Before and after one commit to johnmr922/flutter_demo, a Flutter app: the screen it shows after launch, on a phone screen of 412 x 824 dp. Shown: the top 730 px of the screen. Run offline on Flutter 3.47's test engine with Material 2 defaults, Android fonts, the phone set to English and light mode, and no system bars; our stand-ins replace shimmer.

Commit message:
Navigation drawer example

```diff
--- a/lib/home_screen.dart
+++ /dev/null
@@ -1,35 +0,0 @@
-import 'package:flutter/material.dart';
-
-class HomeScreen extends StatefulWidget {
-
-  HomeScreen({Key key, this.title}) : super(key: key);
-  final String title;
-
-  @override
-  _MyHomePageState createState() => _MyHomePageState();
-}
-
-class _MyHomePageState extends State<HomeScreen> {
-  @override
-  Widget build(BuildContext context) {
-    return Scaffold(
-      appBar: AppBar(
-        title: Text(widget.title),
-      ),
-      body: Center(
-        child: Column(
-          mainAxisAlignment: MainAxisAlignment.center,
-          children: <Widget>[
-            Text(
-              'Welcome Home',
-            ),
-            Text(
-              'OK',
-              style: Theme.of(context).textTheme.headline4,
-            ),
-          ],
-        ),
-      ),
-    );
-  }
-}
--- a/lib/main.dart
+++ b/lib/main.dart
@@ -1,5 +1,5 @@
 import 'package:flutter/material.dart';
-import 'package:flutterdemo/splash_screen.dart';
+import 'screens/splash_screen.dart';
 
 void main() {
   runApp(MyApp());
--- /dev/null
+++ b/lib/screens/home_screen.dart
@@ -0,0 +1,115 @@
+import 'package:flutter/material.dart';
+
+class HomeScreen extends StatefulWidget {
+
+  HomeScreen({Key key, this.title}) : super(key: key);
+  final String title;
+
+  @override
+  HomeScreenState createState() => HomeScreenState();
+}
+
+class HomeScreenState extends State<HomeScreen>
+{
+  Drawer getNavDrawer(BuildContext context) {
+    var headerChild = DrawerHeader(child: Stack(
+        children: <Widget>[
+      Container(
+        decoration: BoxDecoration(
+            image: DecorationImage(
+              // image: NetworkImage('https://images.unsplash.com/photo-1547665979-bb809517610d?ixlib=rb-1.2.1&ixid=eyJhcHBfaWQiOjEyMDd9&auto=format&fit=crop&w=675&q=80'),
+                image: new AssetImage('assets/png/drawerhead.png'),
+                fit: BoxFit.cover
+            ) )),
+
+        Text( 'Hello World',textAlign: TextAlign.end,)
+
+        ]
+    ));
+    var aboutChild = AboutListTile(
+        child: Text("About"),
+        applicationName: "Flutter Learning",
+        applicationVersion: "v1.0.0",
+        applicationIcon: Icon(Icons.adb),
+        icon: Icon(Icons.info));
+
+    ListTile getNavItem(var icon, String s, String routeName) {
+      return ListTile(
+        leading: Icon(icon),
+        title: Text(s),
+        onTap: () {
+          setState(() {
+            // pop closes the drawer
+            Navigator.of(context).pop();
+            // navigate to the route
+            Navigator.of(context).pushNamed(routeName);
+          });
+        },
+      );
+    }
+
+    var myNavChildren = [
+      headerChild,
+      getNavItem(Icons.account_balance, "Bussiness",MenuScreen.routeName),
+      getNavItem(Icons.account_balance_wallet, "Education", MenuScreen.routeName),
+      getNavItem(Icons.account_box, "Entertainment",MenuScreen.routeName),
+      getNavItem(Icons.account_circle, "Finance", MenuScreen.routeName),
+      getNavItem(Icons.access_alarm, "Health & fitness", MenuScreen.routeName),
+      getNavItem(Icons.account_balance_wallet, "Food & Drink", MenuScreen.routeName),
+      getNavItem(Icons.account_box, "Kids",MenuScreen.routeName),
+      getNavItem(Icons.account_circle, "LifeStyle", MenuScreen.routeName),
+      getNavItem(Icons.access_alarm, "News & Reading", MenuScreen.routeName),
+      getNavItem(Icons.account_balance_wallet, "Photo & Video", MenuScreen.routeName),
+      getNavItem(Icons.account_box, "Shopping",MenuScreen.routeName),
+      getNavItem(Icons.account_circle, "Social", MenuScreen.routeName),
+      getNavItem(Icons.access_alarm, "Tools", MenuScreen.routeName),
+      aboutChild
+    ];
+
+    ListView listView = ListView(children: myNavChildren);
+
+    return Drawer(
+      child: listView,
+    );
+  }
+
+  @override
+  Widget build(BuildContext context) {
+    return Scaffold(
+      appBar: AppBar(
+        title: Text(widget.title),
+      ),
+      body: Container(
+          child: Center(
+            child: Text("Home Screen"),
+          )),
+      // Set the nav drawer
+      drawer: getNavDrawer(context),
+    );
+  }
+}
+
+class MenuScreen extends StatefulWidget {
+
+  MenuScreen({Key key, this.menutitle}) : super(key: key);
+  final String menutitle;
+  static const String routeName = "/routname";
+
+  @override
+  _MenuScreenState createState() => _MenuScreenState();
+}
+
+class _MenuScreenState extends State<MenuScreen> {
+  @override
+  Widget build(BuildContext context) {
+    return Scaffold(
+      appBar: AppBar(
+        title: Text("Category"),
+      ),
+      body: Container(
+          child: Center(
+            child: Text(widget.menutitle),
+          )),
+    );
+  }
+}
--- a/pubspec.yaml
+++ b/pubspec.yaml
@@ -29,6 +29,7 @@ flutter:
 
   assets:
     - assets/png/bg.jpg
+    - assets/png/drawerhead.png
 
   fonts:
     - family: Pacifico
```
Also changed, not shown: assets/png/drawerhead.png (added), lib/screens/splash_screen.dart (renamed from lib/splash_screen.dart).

------------------------------------------------------------------------

**The task:**
The whole of the material above needs to be copied exactly.

**Result of the exercise:**
Before and after one commit to johnmr922/flutter_demo, a Flutter app: the screen it shows after launch, on a phone screen of 412 x 824 dp. Shown: the top 730 px of the screen. Run offline on Flutter 3.47's test engine with Material 2 defaults, Android fonts, the phone set to English and light mode, and no system bars; our stand-ins replace shimmer.

Commit message:
Navigation drawer example

```diff
--- a/lib/home_screen.dart
+++ /dev/null
@@ -1,35 +0,0 @@
-import 'package:flutter/material.dart';
-
-class HomeScreen extends StatefulWidget {
-
-  HomeScreen({Key key, this.title}) : super(key: key);
-  final String title;
-
-  @override
-  _MyHomePageState createState() => _MyHomePageState();
-}
-
-class _MyHomePageState extends State<HomeScreen> {
-  @override
-  Widget build(BuildContext context) {
-    return Scaffold(
-      appBar: AppBar(
-        title: Text(widget.title),
-      ),
-      body: Center(
-        child: Column(
-          mainAxisAlignment: MainAxisAlignment.center,
-          children: <Widget>[
-            Text(
-              'Welcome Home',
-            ),
-            Text(
-              'OK',
-              style: Theme.of(context).textTheme.headline4,
-            ),
-          ],
-        ),
-      ),
-    );
-  }
-}
--- a/lib/main.dart
+++ b/lib/main.dart
@@ -1,5 +1,5 @@
 import 'package:flutter/material.dart';
-import 'package:flutterdemo/splash_screen.dart';
+import 'screens/splash_screen.dart';
 
 void main() {
   runApp(MyApp());
--- /dev/null
+++ b/lib/screens/home_screen.dart
@@ -0,0 +1,115 @@
+import 'package:flutter/material.dart';
+
+class HomeScreen extends StatefulWidget {
+
+  HomeScreen({Key key, this.title}) : super(key: key);
+  final String title;
+
+  @override
+  HomeScreenState createState() => HomeScreenState();
+}
+
+class HomeScreenState extends State<HomeScreen>
+{
+  Drawer getNavDrawer(BuildContext context) {
+    var headerChild = DrawerHeader(child: Stack(
+        children: <Widget>[
+      Container(
+        decoration: BoxDecoration(
+            image: DecorationImage(
+              // image: NetworkImage('https://images.unsplash.com/photo-1547665979-bb809517610d?ixlib=rb-1.2.1&ixid=eyJhcHBfaWQiOjEyMDd9&auto=format&fit=crop&w=675&q=80'),
+                image: new AssetImage('assets/png/drawerhead.png'),
+                fit: BoxFit.cover
+            ) )),
+
+        Text( 'Hello World',textAlign: TextAlign.end,)
+
+        ]
+    ));
+    var aboutChild = AboutListTile(
+        child: Text("About"),
+        applicationName: "Flutter Learning",
+        applicationVersion: "v1.0.0",
+        applicationIcon: Icon(Icons.adb),
+        icon: Icon(Icons.info));
+
+    ListTile getNavItem(var icon, String s, String routeName) {
+      return ListTile(
+        leading: Icon(icon),
+        title: Text(s),
+        onTap: () {
+          setState(() {
+            // pop closes the drawer
+            Navigator.of(context).pop();
+            // navigate to the route
+            Navigator.of(context).pushNamed(routeName);
+          });
+        },
+      );
+    }
+
+    var myNavChildren = [
+      headerChild,
+      getNavItem(Icons.account_balance, "Bussiness",MenuScreen.routeName),
+      getNavItem(Icons.account_balance_wallet, "Education", MenuScreen.routeName),
+      getNavItem(Icons.account_box, "Entertainment",MenuScreen.routeName),
+      getNavItem(Icons.account_circle, "Finance", MenuScreen.routeName),
+      getNavItem(Icons.access_alarm, "Health & fitness", MenuScreen.routeName),
+      getNavItem(Icons.account_balance_wallet, "Food & Drink", MenuScreen.routeName),
+      getNavItem(Icons.account_box, "Kids",MenuScreen.routeName),
+      getNavItem(Icons.account_circle, "LifeStyle", MenuScreen.routeName),
+      getNavItem(Icons.access_alarm, "News & Reading", MenuScreen.routeName),
+      getNavItem(Icons.account_balance_wallet, "Photo & Video", MenuScreen.routeName),
+      getNavItem(Icons.account_box, "Shopping",MenuScreen.routeName),
+      getNavItem(Icons.account_circle, "Social", MenuScreen.routeName),
+      getNavItem(Icons.access_alarm, "Tools", MenuScreen.routeName),
+      aboutChild
+    ];
+
+    ListView listView = ListView(children: myNavChildren);
+
+    return Drawer(
+      child: listView,
+    );
+  }
+
+  @override
+  Widget build(BuildContext context) {
+    return Scaffold(
+      appBar: AppBar(
+        title: Text(widget.title),
+      ),
+      body: Container(
+          child: Center(
+            child: Text("Home Screen"),
+          )),
+      // Set the nav drawer
+      drawer: getNavDrawer(context),
+    );
+  }
+}
+
+class MenuScreen extends StatefulWidget {
+
+  MenuScreen({Key key, this.menutitle}) : super(key: key);
+  final String menutitle;
+  static const String routeName = "/routname";
+
+  @override
+  _MenuScreenState createState() => _MenuScreenState();
+}
+
+class _MenuScreenState extends State<MenuScreen> {
+  @override
+  Widget build(BuildContext context) {
+    return Scaffold(
+      appBar: AppBar(
+        title: Text("Category"),
+      ),
+      body: Container(
+          child: Center(
+            child: Text(widget.menutitle),
+          )),
+    );
+  }
+}
--- a/pubspec.yaml
+++ b/pubspec.yaml
@@ -29,6 +29,7 @@ flutter:
 
   assets:
     - assets/png/bg.jpg
+    - assets/png/drawerhead.png
 
   fonts:
     - family: Pacifico
```
Also changed, not shown: assets/png/drawerhead.png (added), lib/screens/splash_screen.dart (renamed from lib/splash_screen.dart).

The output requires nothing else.